The Spanish city of Jerez de la Frontera is in the Costa de la Luz region, enjoys a subtropical-Mediterranean climate, meaning summer tends to be long warm and hot, and mild, wet winters. Known for its transportation and communications hub, Jerez is most famous for its thriving wine and sherry industry which pumps a significant amount of money into its economy. Jerez is a town that’s proud of its Spanish heritage and there are many traditional experiences you can enjoy, from culinary delights to festivals. It is also home to the Royal Andalusian School of Equestrian Art, which is also one of the town’s main tourist attractions.
A hatchback would be perfect for getting round the city, and also nippy and compact enough to take on the motorways adequately should you wish to visit nearby towns.
Driving in Jerez
Road Driving Side
Urban Speed Limit
Rural Speed Limit
Motorway Speed Limit
Important things to note
Traffic congestion in the city is common, so it is recommended you drop your car off at one of the many car parks near the center.
Highway Jerez-Arcos de la Frontera A-382 was completed 7 years ago and is the main means of communication in Jerez and Cadiz province by the Sierra de Grazelema.
Jerez now has two ring roads, Round East and Round West, which has helped improve the circulation around the city a touch.
Highlights & Hotspots
If you happen to be in town the week running up to Easter, you must visit the Feria del Caballo, which is Spain’s fair. The event is widely regarded as the highlight of the cities social calendar and features parades of well-groomed horses, music and flamenco. It’s a great place entertain families of all ages, but do try book accommodation in advance as it’s so popular.
The Alcazar de Jerez, or Dark Chamber, is a Moorish fortress come palace. Featuring beautiful gardens, Arab baths, a modern art exhibition and a mosque. It’s also worth paying a little extra to see the Camara Obscura. This consists of a darkened chamber room where a 360 degree view of the city is projected through lens and mirrors.
Golf lovers will be pleased to learn Jerez has several decent courses. The best is Sherry Golf Jerez, which has courses aimed at beginners and professionals. It also has its own golf school, endorsed by a handful of former pros.
If you want to enjoy traditional Spanish cuisine al fresco, then head to Restaurante Sabores. This eatery offers mouth -watering dishes such as suckling pig, catch of the day and an impressive assortment of Riojas and other wines at very reasonable prices.

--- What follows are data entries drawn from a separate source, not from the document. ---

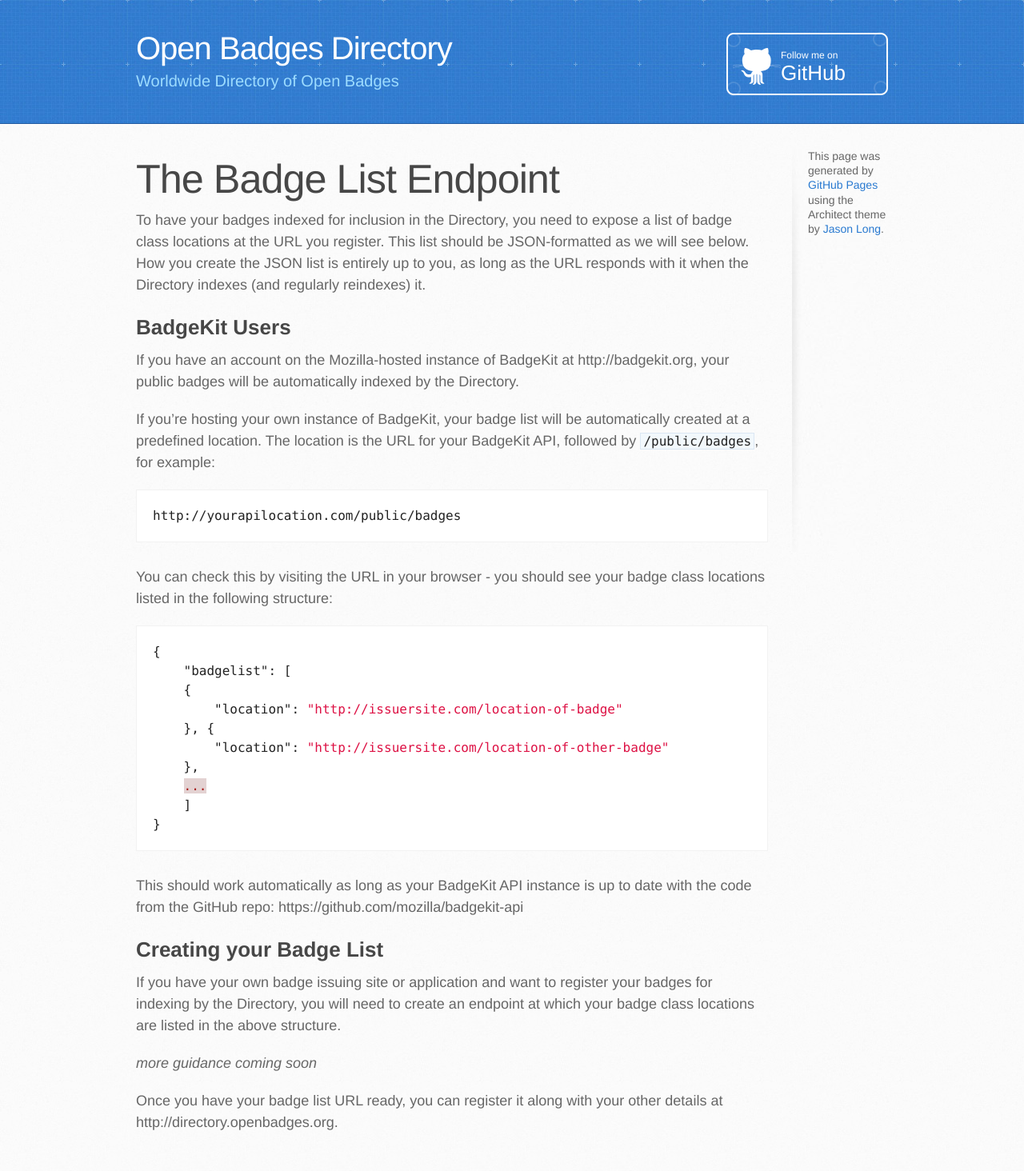
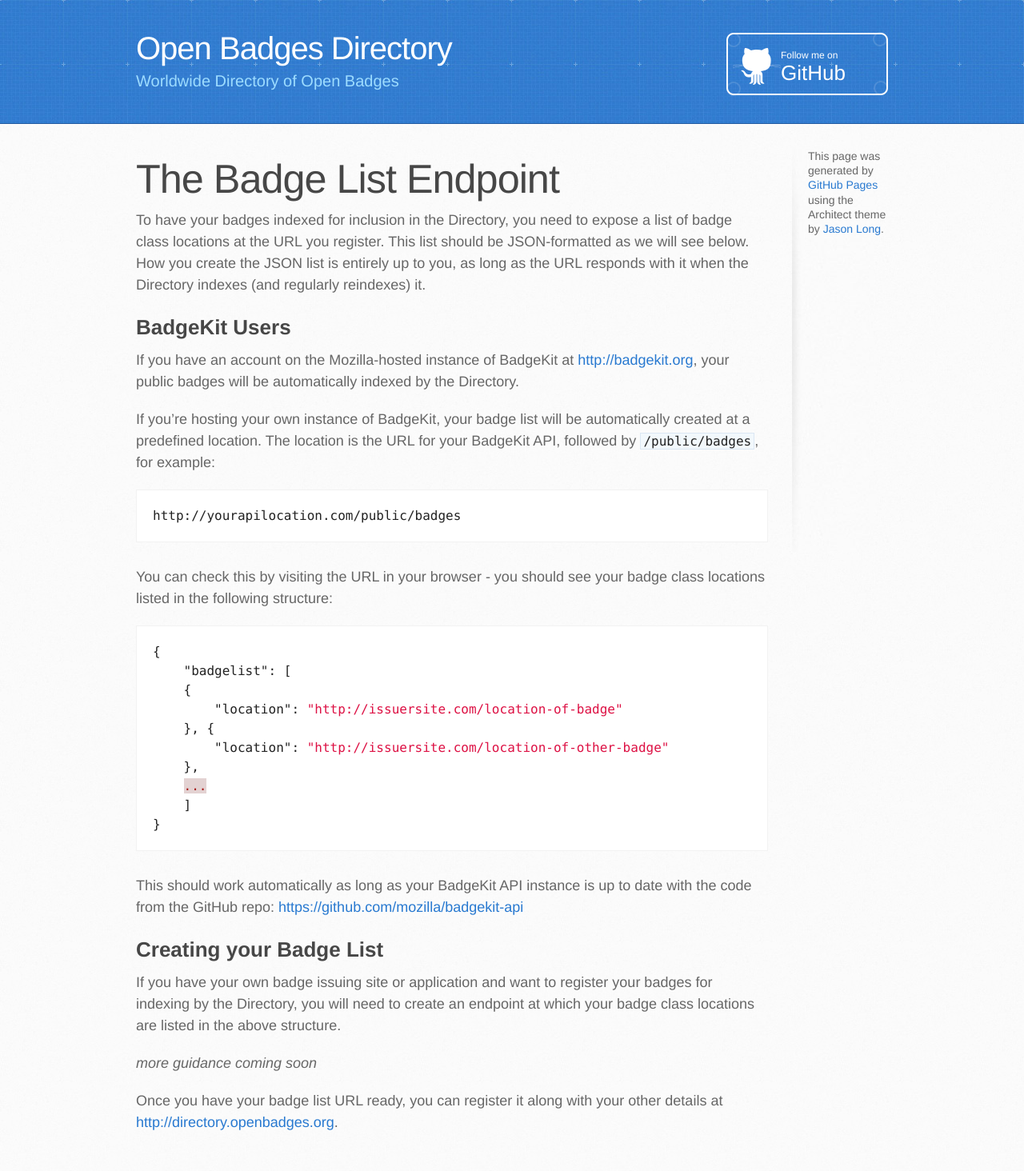
Before and after one commit to OpenWorksGroup/openbadges-directory, a Jekyll site: the page built from badgelist-endpoint.markdown, in a window 1280 px wide. Shown: the whole page at 80% size. Built offline with Jekyll 4.4.1, drawn with Linux system fonts in a browser that asks for light colours; Markdown is read by kramdown in place of the engine named in the settings; part of the change alters nothing that is shown.

```diff
--- a/badgelist-endpoint.markdown
+++ b/badgelist-endpoint.markdown
@@ -8,7 +8,7 @@ To have your badges indexed for inclusion in the Directory, you need to expose a
 
 ## BadgeKit Users
 
-If you have an account on the Mozilla-hosted instance of BadgeKit at http://badgekit.org, your public badges will be automatically indexed by the Directory.
+If you have an account on the Mozilla-hosted instance of BadgeKit at [http://badgekit.org](http://badgekit.org), your public badges will be automatically indexed by the Directory.
 
 If you're hosting your own instance of BadgeKit, your badge list will be automatically created at a predefined location. The location is the URL for your BadgeKit API, followed by `/public/badges`, for example:
 
@@ -31,7 +31,7 @@ You can check this by visiting the URL in your browser - you should see your bad
 }
 {% endhighlight %}
 
-This should work automatically as long as your BadgeKit API instance is up to date with the code from the GitHub repo: https://github.com/mozilla/badgekit-api
+This should work automatically as long as your BadgeKit API instance is up to date with the code from the GitHub repo: [https://github.com/mozilla/badgekit-api](https://github.com/mozilla/badgekit-api)
 
 ## Creating your Badge List
 
@@ -39,4 +39,4 @@ If you have your own badge issuing site or application and want to register your
 
 _more guidance coming soon_
 
-Once you have your badge list URL ready, you can register it along with your other details at http://directory.openbadges.org.
+Once you have your badge list URL ready, you can register it along with your other details at [http://directory.openbadges.org](http://directory.openbadges.org).
```
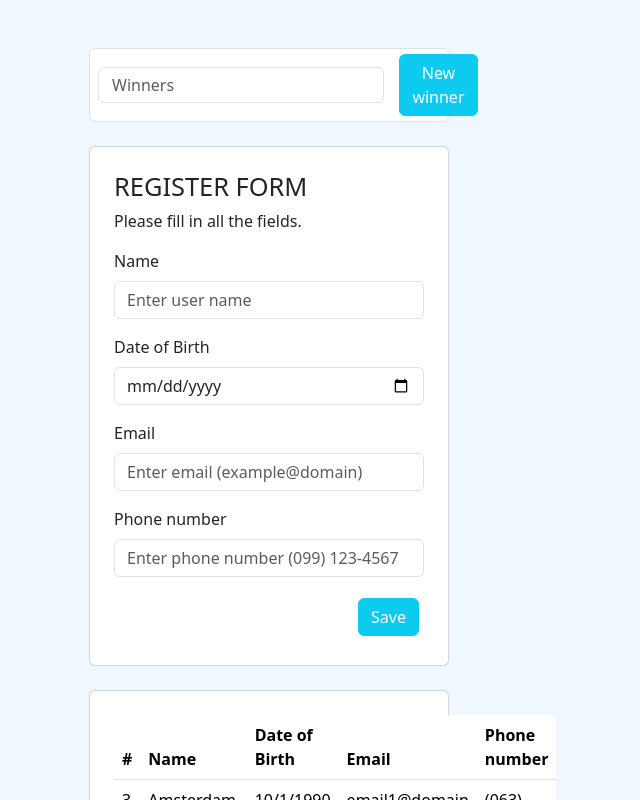
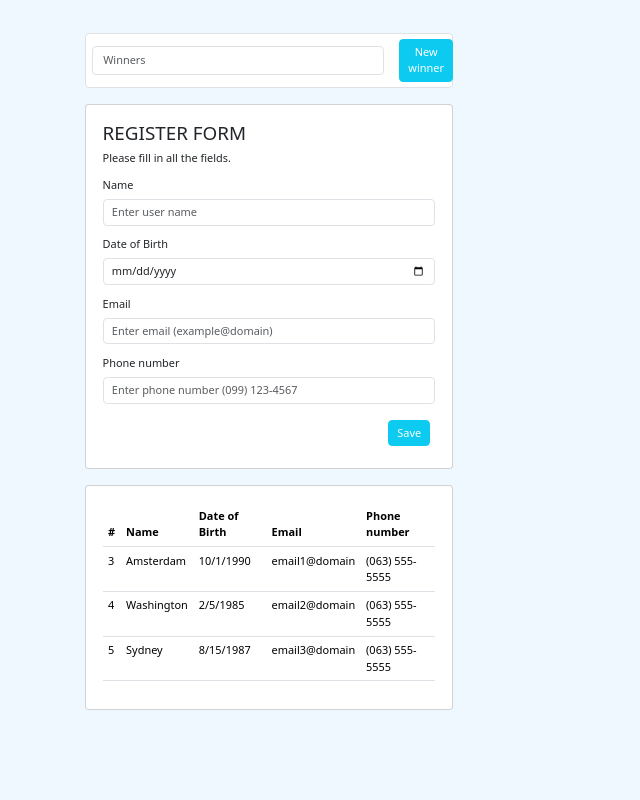
Before and after one commit to TeseySTD/JSFramework6, a React (Create React App) app in the folder react-lottery-app/: page / in a window 768 px wide. Shown: the top 800 px of the page, without its empty margins (115-755 px from the left). Built offline with nearby package versions, Linux system fonts and the light colour scheme.

Commit message:
Added some style adaptivity

```diff
--- a/react-lottery-app/package.json
+++ b/react-lottery-app/package.json
@@ -1,6 +1,7 @@
 {
   "name": "react-lottery-app",
   "version": "0.1.0",
+  "homepage": "https://TeseySTD.github.io/JSFramework6",
   "private": true,
   "dependencies": {
     "@testing-library/jest-dom": "^5.17.0",
@@ -21,6 +22,8 @@
   "scripts": {
     "start": "react-scripts start",
     "build": "react-scripts build",
+    "predeploy": "npm run build",
+    "deploy": "gh-pages -d build",
     "test": "react-scripts test",
     "eject": "react-scripts eject",
     "lint": "eslint . --ext .js,.jsx,.ts,.tsx",
@@ -56,6 +59,7 @@
     "bootstrap": "^5.3.3",
     "eslint-config-prettier": "^9.1.0",
     "eslint-plugin-prettier": "^5.2.1",
+    "gh-pages": "^6.1.1",
     "prettier": "^3.3.3"
   }
 }
--- a/react-lottery-app/src/App.css
+++ b/react-lottery-app/src/App.css
@@ -1,6 +1,28 @@
 html{
   background-color: aliceblue;
 }
+
+/* Small devices (landscape phones, less than 768px) */
+@media (max-width: 768px)  {
+  html{
+    font-size: calc(0.4em + 1vw);
+  }
+}
+
+/* Medium devices (tablets, less than 992px) */
+@media (max-width: 992px) and ( min-width: 768px)  {
+  html{
+    font-size: calc(0.3em + 0.8vw);
+  }
+}
+
+/* Large devices (desktops, less than 1200px) */
+@media (max-width: 1199.98px) and ( min-width: 992px) {
+  html{
+    font-size: calc(0.4em + 0.8vw);
+  }
+}
+
 .App{
   background-color: aliceblue;
 }
@@ -31,6 +53,10 @@ html{
   user-select: none;
 }
 
+#new-winner-button{
+  max-width: 15%;
+}
+
 .close-button{
   font-weight: 700;
   font-size: medium;
@@ -45,3 +71,13 @@ html{
 .close-button:hover{
   opacity: .3;
 }
+
+/* h1 {
+  font-size: 5.9vw;
+}
+h2 {
+  font-size: 3.0vh;
+}
+p {
+  font-size: 2vmin;
+} */
--- a/react-lottery-app/src/App.tsx
+++ b/react-lottery-app/src/App.tsx
@@ -135,6 +135,7 @@ const App = () => {
         <Button
           variant="info"
           className="btn-info-custom"
+          id="new-winner-button"
           disabled={users.length === 0 || winners.length === _maximumWinners}
           onClick={handleNewWinner}
         >
```
Also changed, not shown: 1 other file (tests, documents, lock files or other folders).
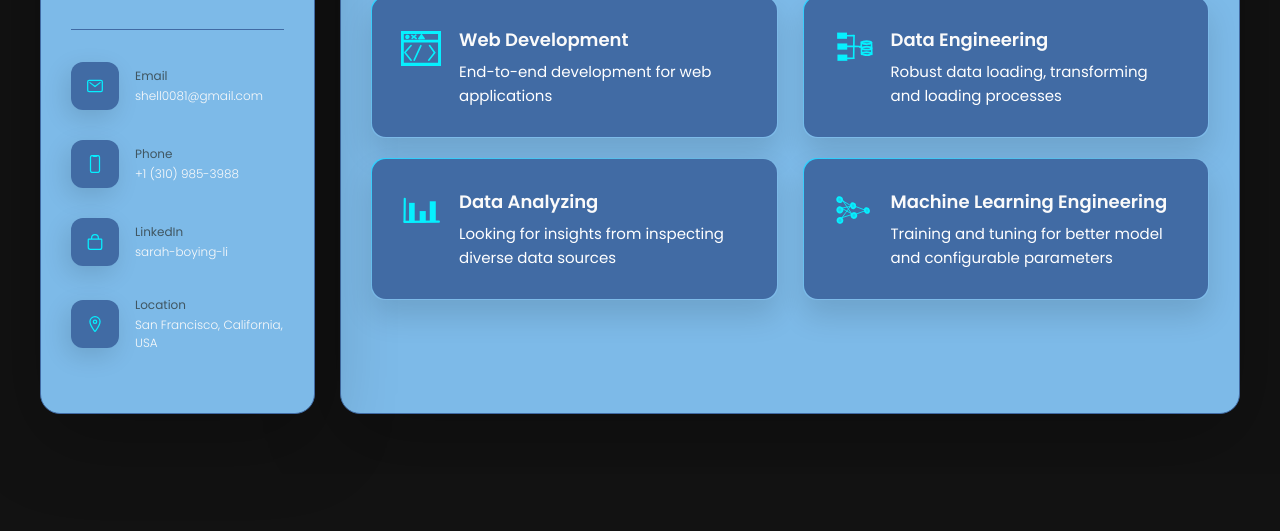
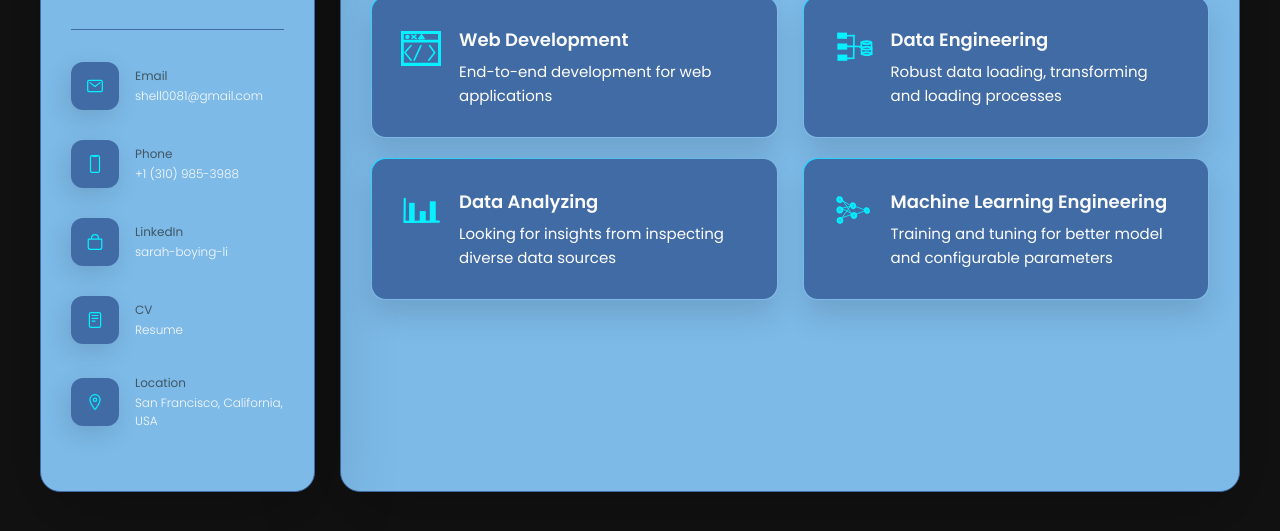
Before and after one commit to bli36/bli36.github.io, a plain HTML site: page index.html in a window 1280 px wide. Shown: the part 367-898 px from the top of the page. Before the commit the page ends 841 px from the top, so only its background shows below. Drawn offline with nearby package versions, Linux system fonts and the light colour scheme.

Commit message:
adding cv

```diff
--- a/index.html
+++ b/index.html
@@ -103,6 +103,19 @@
               <p class="contact-title">LinkedIn</p>
 
               <a href="https://www.linkedin.com/in/sarah-boying-li" class="contact-link">sarah-boying-li</a>
+            </div>
+
+          </li>
+          <li class="contact-item">
+
+            <div class="icon-box">
+              <ion-icon name="reader-outline"></ion-icon>
+            </div>
+
+            <div class="contact-info">
+              <p class="contact-title">CV</p>
+
+              <a href="docs/SarahLiResume.pdf" class="contact-link">Resume</a>
             </div>
 
           </li>
@@ -400,7 +413,7 @@
               <span>2014 - 2018</span>
               <h5 class="h5 timeline-item-title">Courseworks</h5>
               <p class="timeline-text">
-                CS Theory and Algorithm, Computer Security, Data Science, Discrete Math and Probability, Machine Learning, Artificial Intelligence, Linear Algebra and Differential Equations, Numerical Analysis, Abstract Algebra, Complex Analysis, Probability Theory
+                Computer Security, Data Science, Discrete Math and Probability, Machine Learning, Artificial Intelligence, Linear Algebra, Numerical Analysis, Abstract Algebra, Probability Theory
               </p>
 
             </li>
```
Also changed, not shown: 3 other files.
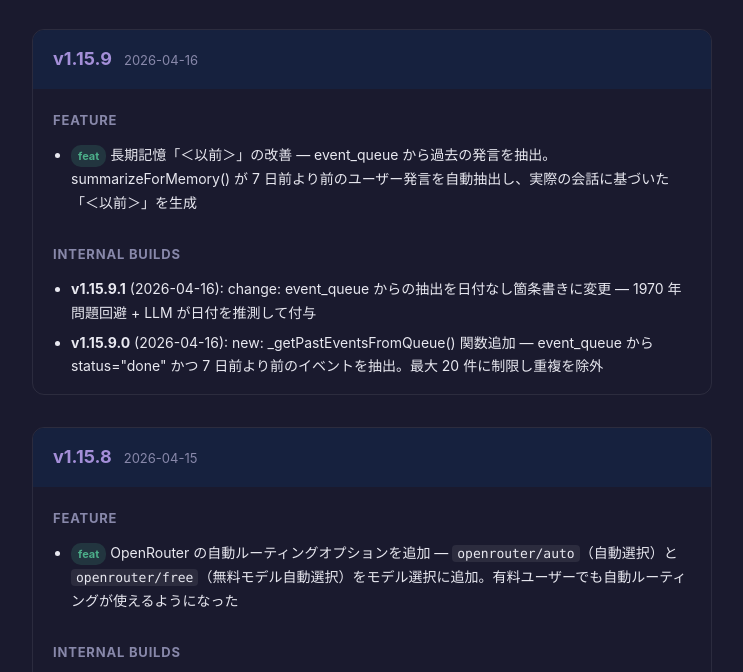
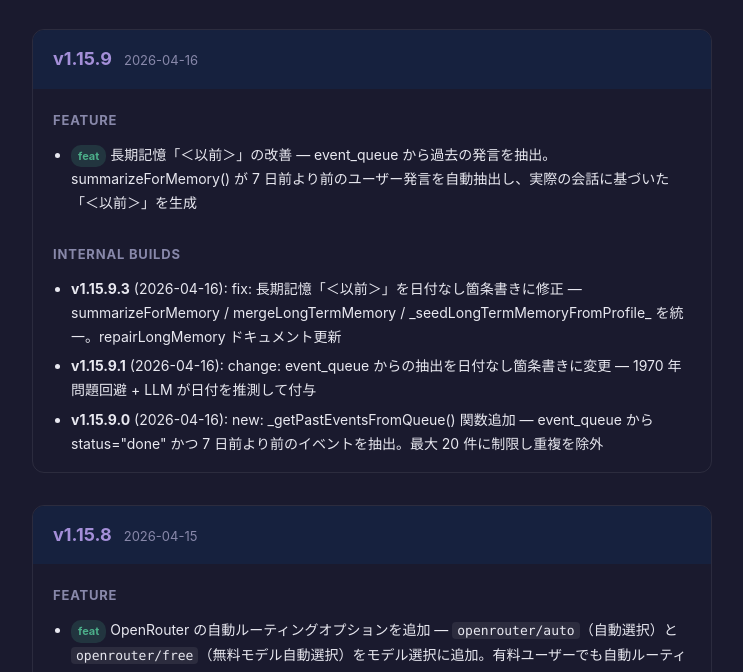
Before and after one commit to smalltomatowater-boop/LINORIN-releasenote, a plain HTML site: page index.html in a window 1280 px wide. Shown: the part 104-776 px from the top of the page, without its empty margins (268-1011 px from the left). Drawn offline with Linux system fonts and the light colour scheme.

Commit message:
v1.15.9.3: ＜以前＞を日付なしに統一

```diff
--- a/index.html
+++ b/index.html
@@ -71,6 +71,7 @@ code{
       </ul>
       <div class="section-title" style="margin-top:16px">Internal Builds</div>
       <ul>
+        <li><strong>v1.15.9.3</strong> (2026-04-16): fix: 長期記憶「＜以前＞」を日付なし箇条書きに修正 — summarizeForMemory / mergeLongTermMemory / _seedLongTermMemoryFromProfile_ を統一。repairLongMemory ドキュメント更新</li>
         <li><strong>v1.15.9.1</strong> (2026-04-16): change: event_queue からの抽出を日付なし箇条書きに変更 — 1970 年問題回避 + LLM が日付を推測して付与</li>
         <li><strong>v1.15.9.0</strong> (2026-04-16): new: _getPastEventsFromQueue() 関数追加 — event_queue から status="done" かつ 7 日前より前のイベントを抽出。最大 20 件に制限し重複を除外</li>
       </ul>
```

Jerez Airport is just 14km east of the city centre and takes in flights from London and other major European destinations.
The airport is accessible via the A-4 motorway, which goes in a south-westerly direction towards both Jerez and the port of Cadiz further along the way.